* [Input data]

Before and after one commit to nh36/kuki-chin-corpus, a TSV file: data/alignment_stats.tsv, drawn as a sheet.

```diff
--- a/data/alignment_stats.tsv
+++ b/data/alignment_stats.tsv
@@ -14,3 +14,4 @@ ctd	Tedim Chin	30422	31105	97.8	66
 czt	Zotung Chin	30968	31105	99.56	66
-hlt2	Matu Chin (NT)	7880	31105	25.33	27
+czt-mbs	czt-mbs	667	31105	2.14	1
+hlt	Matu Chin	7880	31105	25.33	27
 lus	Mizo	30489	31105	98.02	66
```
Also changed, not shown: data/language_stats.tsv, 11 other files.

* [Required work]
Repeat every entry exactly. Nothing may be dropped.

* [Response below]
Before and after one commit to nh36/kuki-chin-corpus, a TSV file: data/alignment_stats.tsv, drawn as a sheet.

```diff
--- a/data/alignment_stats.tsv
+++ b/data/alignment_stats.tsv
@@ -14,3 +14,4 @@ ctd	Tedim Chin	30422	31105	97.8	66
 czt	Zotung Chin	30968	31105	99.56	66
-hlt2	Matu Chin (NT)	7880	31105	25.33	27
+czt-mbs	czt-mbs	667	31105	2.14	1
+hlt	Matu Chin	7880	31105	25.33	27
 lus	Mizo	30489	31105	98.02	66
```
Also changed, not shown: data/language_stats.tsv, 11 other files.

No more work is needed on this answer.